Some books transform you forever, haunting your memory long after the last word is read and the covers are closed. Deerskin is one of those books.
Robin McKinley’s novel is extraordinary in both the unflinching honesty and depth of compassion with which it handles brutal subject matter. When a narcissistic queen on her deathbed makes her husband vow that he will not marry another woman who does not equal her in beauty, she sets a travesty in motion as her previously ignored teenage daughter grows to womanhood.
Princess Lissar, raised on a ravenous diet of fairytales about the perfect love of her perfectly beautiful parents, told by a starry-eyed nursemaid, comes to be terrified of the way those idolized parents look at her. When Lissar, who is the mirror image of her dead mother, refuses to marry her insane father, she is raped by him with the tacit consent of his entire court.They want the coldly glittering dead Queen, who haunts them in a giant painting hung above the throne room, to return in the body of her own child. Not one of the counselors speaks against the King when he refuses to consider marrying anyone else. Instead they blame Lissar. And no one but her faithful dog, Ash, attempts to protect her.
Lissar’s story could end here with a splintered protagonist, eyed from a distance with pity or a lack of understanding by some other viewpoint character and a lesser novelist. Her story could stay drowned in insanity and rage and unassuagable grief or end with a helpless character who is avenged by someone else, teaching nothing except the worn-out saw that survivors are powerless. Instead, Deerskin is told with surpassing empathy, courage and hope. It’s a poignant exploration of the thorny brambles of isolation and abandonment, imbued with triumph, and, ultimately, deeply healing.
An adaptation of an oft-bowdlerized story, Charles Perrault’s Donkeyskin, Deerskin confronts the horror of a hideous situation — a man who lusts after his own child — glossed over by the original tale. It also moves on a grander, more mythic scale than most fairytale retellings. McKinley deftly addresses the modern meaning of myth and fairytale — lies sugar coated against frightening truths and sparkling with the complicity of narrative pixie-dust — then catapults her novel into the profound realm of myth as transformative stories with a relevance deeper than literal truths.
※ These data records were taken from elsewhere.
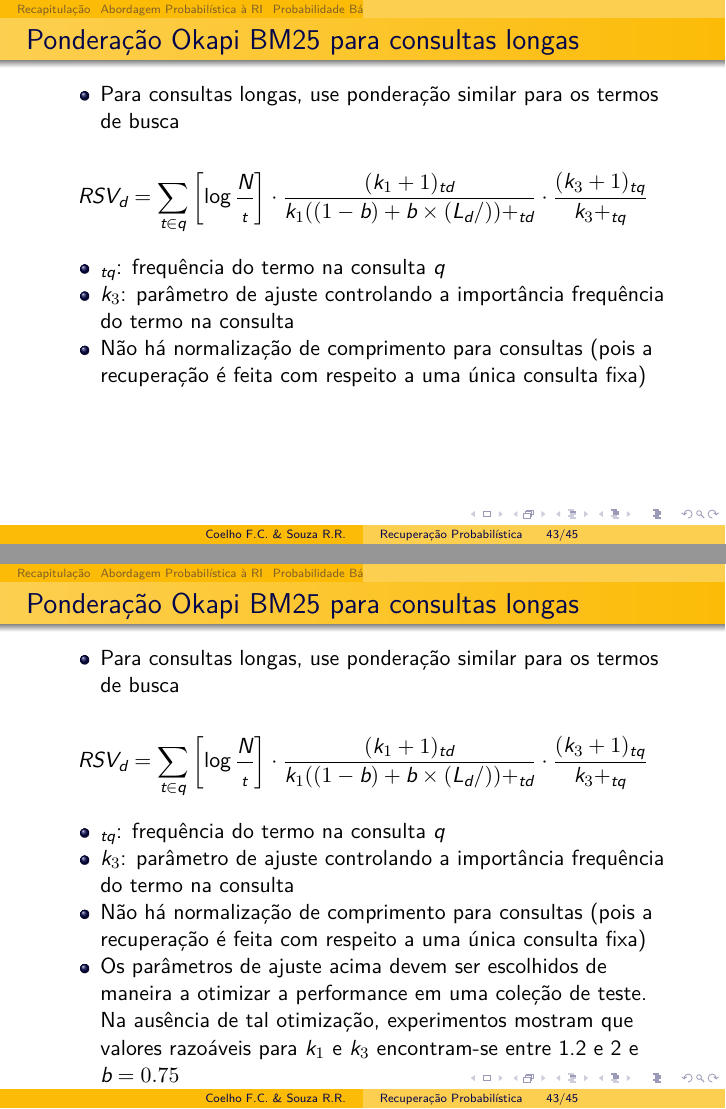
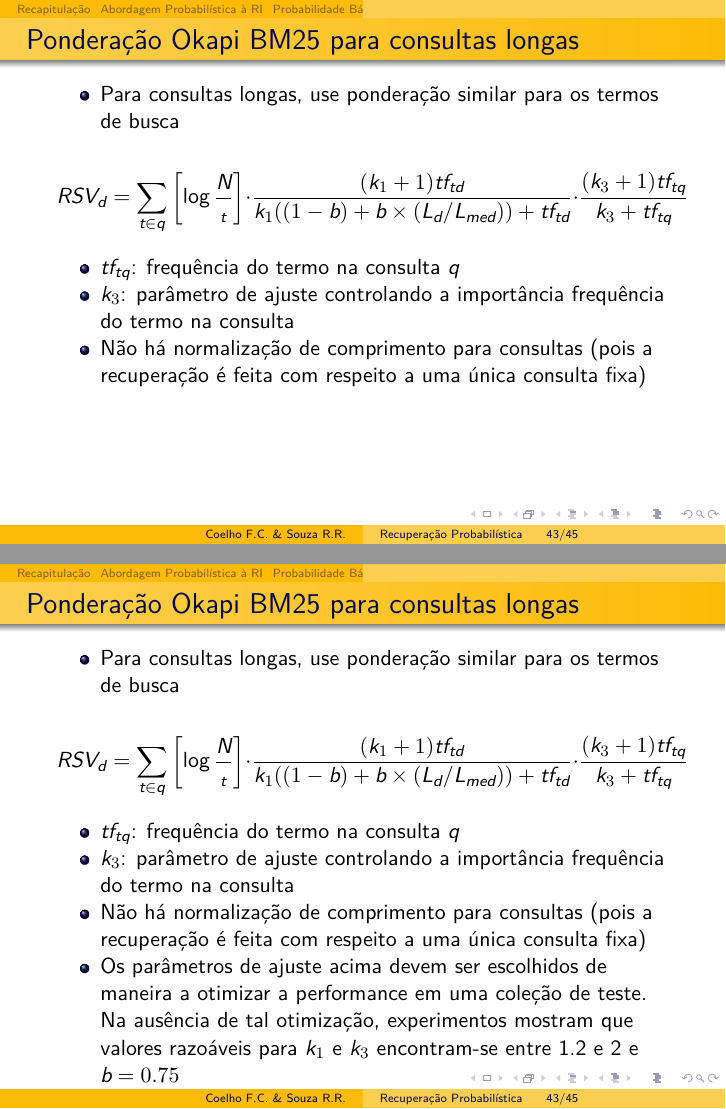
Before and after one commit to fccoelho/curso-IRI, LaTeX slides (Aula11.tex): pages 187 and 188 of 193, joined at a grey line. The pictures show the PDF file Aula11.pdf that the author committed with the source.

Commit message:
atualizei aula 11

```diff
--- a/Aula11.tex
+++ b/Aula11.tex
@@ -869,11 +869,12 @@ RSV_d = \sum_{t \in q} \log\frac{N}{\docf_t}
 \begin{equation}
 \nonumber
 RSV_d = \sum_{t \in q} \log\left[\frac{N}{\docf_t}\right]\cdot
-\frac{(k_1 + 1)\termf_{td}}
-{k_1 ((1-b) + b\times (L_d/\dlenave)) + \termf_{td}}
+\frac{(k_1 + 1)tf_{td}}
+{k_1 ((1-b) + b\times (L_d/L_{med})) + tf_{td}}
 \end{equation}
-\item $\termf_{td}$: Frequência do termo no documento $d$
-\item $L_d$ ($\dlenave$): Comprimento do documento $d$ (Comprimento médio dos documentos na coleção inteira)
+\item $tf_{td}$: Frequência do termo no documento $d$
+\item $L_d$ ($L_{med}$): Comprimento do documento $d$ (Comprimento médio dos
+documentos na coleção inteira)
 \item $k_1$: Parâmetro de ajuste controlando a imfluência da frequencia do termo
 \item $b$: Parâmetro de ajuste controlando a influência do comprimento do documento
 \end{itemize}
@@ -907,12 +908,12 @@ RSV_d = \sum_{t \in q} \log\left[\frac{N}{\docf_t}\right]\cdot
 \nonumber
 RSV_d = \sum_{t\in q} \left[\log\frac{N}{\docf_t}\right]
 \cdot
-\frac{(k_1+1)\termf_{td}}{k_1((1-b) + b \times (L_d/\dlenave))+\termf_{td}}
+\frac{(k_1+1)tf_{td}}{k_1((1-b) + b \times (L_d/L_{med}))+tf_{td}}
 \cdot
-\frac{(k_3 + 1)\termf_{tq}}{k_3 + \termf_{tq}} \label{bm25-3}
+\frac{(k_3 + 1)tf_{tq}}{k_3 + tf_{tq}} \label{bm25-3}
 \end{equation}
 \begin{itemize}
-\item $\termf_{tq}$: frequência do termo na consulta $q$
+\item $tf_{tq}$: frequência do termo na consulta $q$
 \item $k_3$: parâmetro de ajuste controlando a importância frequência do termo na consulta
 
 \item Não há normalização de comprimento para consultas (pois a recuperação é feita com respeito a uma única consulta fixa)
```
Also changed, not shown: Aula11.pdf.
While Lissar’s flight into exile into a wilderness that is both literal and spiritual is a very personal journey of survival, it also becomes universal. For Lissar is not just a ravaged daughter, an abandoned princess driven to the brink of madness by her rape, but an incarnation of the Lady of the Moon, a silver-haired huntress whose story echoes her own and has been retold — and revered — in the surrounding countries for centuries, providing a model of courage and comfort to their people.
The Moonwoman is no easy-fixer of a fairy godmother, but a true Goddess who offers Lissar the tools to achieve her own salvation. She may bless Lissar and Ash with physical healing, the safety of a new identity, and supernatural instincts, but they still have to journey through years of trauma and the grinding physical ordinariness of life before they can become heroes. They do so, not in some isolated act of bravado, but by facing their terror of bonding with others, realizing that they have a responsibility both to face the past and prevent it from repeating.
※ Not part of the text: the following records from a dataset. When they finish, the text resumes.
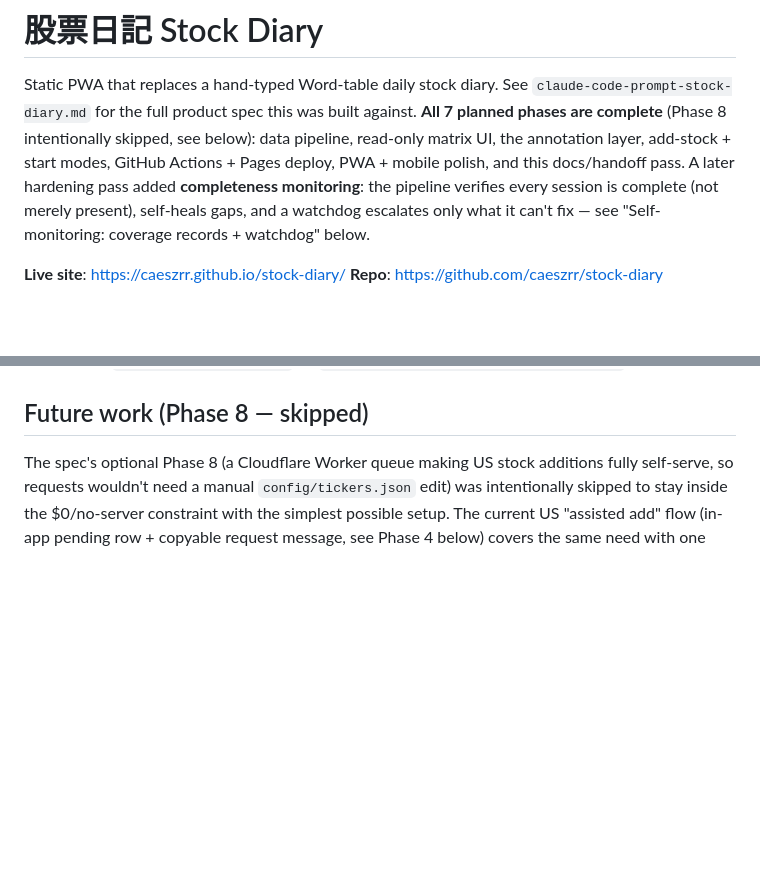
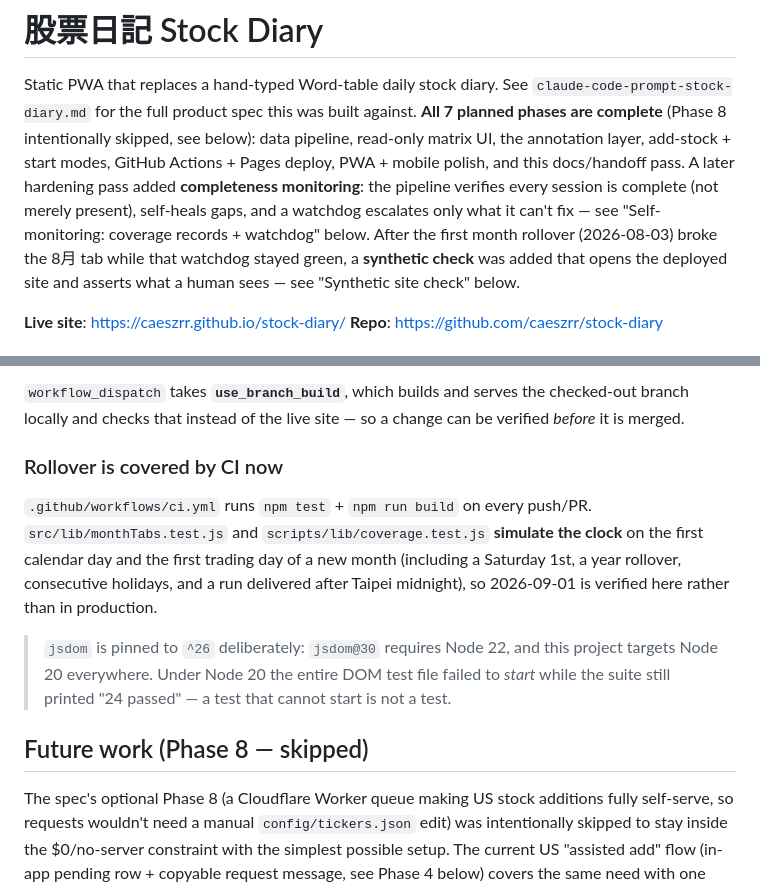
Before and after one commit to caeszrr/stock-diary, a Markdown page: README.md, 2 parts joined by grey strips. GitHub-like rendering; blank space fills up the shorter version.

```diff
--- a/README.md
+++ b/README.md
@@ -8,7 +8,10 @@ layer, add-stock + start modes, GitHub Actions + Pages deploy, PWA + mobile
 polish, and this docs/handoff pass. A later hardening pass added **completeness
 monitoring**: the pipeline verifies every session is complete (not merely
 present), self-heals gaps, and a watchdog escalates only what it can't fix —
-see "Self-monitoring: coverage records + watchdog" below.
+see "Self-monitoring: coverage records + watchdog" below. After the first month
+rollover (2026-08-03) broke the 8月 tab while that watchdog stayed green, a
+**synthetic check** was added that opens the deployed site and asserts what a
+human sees — see "Synthetic site check" below.
 
 **Live site**: https://caeszrr.github.io/stock-diary/
 **Repo**: https://github.com/caeszrr/stock-diary
@@ -244,3 +327,21 @@ is detected instead of being silently accepted (this was added after a
+`workflow_dispatch` takes **`use_branch_build`**, which builds and serves the
+checked-out branch locally and checks that instead of the live site — so a
+change can be verified *before* it is merged.
+
+### Rollover is covered by CI now
+
+`.github/workflows/ci.yml` runs `npm test` + `npm run build` on every push/PR.
+`src/lib/monthTabs.test.js` and `scripts/lib/coverage.test.js` **simulate the
+clock** on the first calendar day and the first trading day of a new month
+(including a Saturday 1st, a year rollover, consecutive holidays, and a run
+delivered after Taipei midnight), so 2026-09-01 is verified here rather than in
+production.
+
+> `jsdom` is pinned to `^26` deliberately: `jsdom@30` requires Node 22, and
+> this project targets Node 20 everywhere. Under Node 20 the entire DOM test
+> file failed to *start* while the suite still printed "24 passed" — a test
+> that cannot start is not a test.
+
 ## Future work (Phase 8 — skipped)
 
 The spec's optional Phase 8 (a Cloudflare Worker queue making US stock
```
Also changed, not shown: other parts of README.md (+80 -0 lines).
Deerskin‘s story of overcoming the shattering affects of sexual assault happens every day, around the world, to far too many human beings. Rarely is it told with such beauty, empathy and power.
[Shirl Sazynski is a writer and illustrator of the mythic and frequent contributor to Eternal Haunted Summer. A past guest at the Mythopoeic society annual conference and a Year’s Best Fantasy and Horror award winner, her work has appeared in Jabberwocky, Mirror Dance, Cliterature, Mythic Delirium and a launched computer game, with non-fiction in the Santa Fe Reporter, Animerica, Sequential Tart and other magazines and newspapers. She is currently writing a novel with mythic and environmentalist elements set in the desert southwest. More work can be found at shirlsazynski.com.]